- **Version difference data**
- Opening Delimiter -

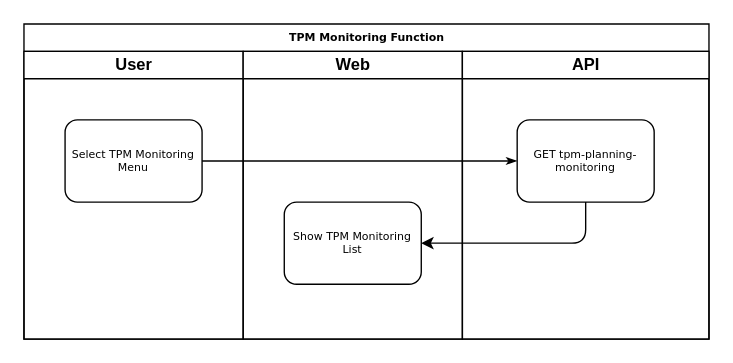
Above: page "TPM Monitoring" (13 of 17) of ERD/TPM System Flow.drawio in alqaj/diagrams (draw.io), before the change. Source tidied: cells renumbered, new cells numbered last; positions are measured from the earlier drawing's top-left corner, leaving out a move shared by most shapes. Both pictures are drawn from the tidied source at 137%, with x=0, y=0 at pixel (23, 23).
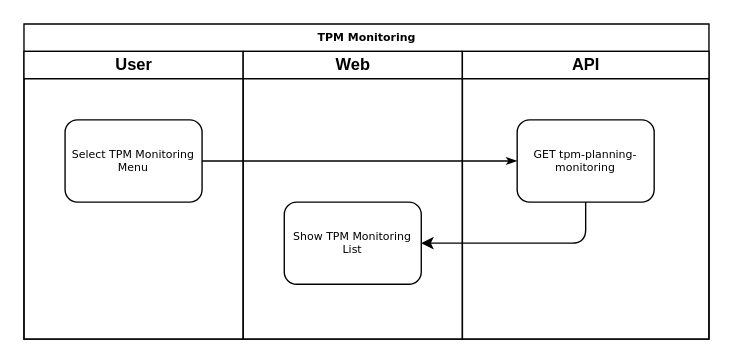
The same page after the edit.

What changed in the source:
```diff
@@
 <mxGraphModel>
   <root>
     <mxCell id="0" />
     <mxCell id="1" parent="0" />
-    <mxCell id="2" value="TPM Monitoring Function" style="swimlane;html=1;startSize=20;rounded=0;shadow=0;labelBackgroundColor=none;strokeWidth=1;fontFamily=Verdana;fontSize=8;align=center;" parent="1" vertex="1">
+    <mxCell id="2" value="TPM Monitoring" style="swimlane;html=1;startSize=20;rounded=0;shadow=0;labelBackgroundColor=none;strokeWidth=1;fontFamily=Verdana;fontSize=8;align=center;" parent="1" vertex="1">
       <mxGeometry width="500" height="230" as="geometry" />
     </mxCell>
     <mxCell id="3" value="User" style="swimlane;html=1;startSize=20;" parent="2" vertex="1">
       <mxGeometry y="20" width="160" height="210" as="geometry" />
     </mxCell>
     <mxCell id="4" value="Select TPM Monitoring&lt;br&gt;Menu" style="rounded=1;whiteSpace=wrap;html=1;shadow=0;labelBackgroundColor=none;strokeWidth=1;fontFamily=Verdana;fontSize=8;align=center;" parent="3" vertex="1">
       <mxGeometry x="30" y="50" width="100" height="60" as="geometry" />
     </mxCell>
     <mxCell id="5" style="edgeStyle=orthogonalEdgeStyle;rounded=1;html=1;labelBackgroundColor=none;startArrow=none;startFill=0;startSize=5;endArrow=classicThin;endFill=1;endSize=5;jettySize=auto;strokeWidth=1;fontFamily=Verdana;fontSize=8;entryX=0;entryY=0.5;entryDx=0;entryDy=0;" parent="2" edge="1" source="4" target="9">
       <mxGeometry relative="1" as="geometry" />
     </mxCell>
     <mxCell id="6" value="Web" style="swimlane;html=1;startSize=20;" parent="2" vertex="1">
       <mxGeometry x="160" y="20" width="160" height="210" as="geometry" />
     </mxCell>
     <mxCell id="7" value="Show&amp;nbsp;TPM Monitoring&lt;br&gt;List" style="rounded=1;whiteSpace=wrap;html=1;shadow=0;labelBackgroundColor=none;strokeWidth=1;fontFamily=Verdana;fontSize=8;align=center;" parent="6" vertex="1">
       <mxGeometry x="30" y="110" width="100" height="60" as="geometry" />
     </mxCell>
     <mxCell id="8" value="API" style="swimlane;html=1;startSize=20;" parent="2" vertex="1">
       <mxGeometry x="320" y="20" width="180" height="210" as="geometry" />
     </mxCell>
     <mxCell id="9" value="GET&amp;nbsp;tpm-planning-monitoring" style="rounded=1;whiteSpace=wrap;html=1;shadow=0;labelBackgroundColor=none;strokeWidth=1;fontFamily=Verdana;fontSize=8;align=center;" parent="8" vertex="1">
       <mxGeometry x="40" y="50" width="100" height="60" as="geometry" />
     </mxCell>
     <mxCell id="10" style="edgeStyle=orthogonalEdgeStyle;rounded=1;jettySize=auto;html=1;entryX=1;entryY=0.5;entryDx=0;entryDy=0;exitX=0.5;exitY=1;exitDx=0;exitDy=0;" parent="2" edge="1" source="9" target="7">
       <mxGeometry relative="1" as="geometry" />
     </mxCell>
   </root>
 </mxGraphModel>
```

- Closing Delimiter -

- **Instructions to follow**
Go through the data, and copy each line in which the word "page" appears.

- **Completed task**
Above: page "TPM Monitoring" (13 of 17) of ERD/TPM System Flow.drawio in alqaj/diagrams (draw.io), before the change. Source tidied: cells renumbered, new cells numbered last; positions are measured from the earlier drawing's top-left corner, leaving out a move shared by most shapes. Both pictures are drawn from the tidied source at 137%, with x=0, y=0 at pixel (23, 23).
The same page after the edit.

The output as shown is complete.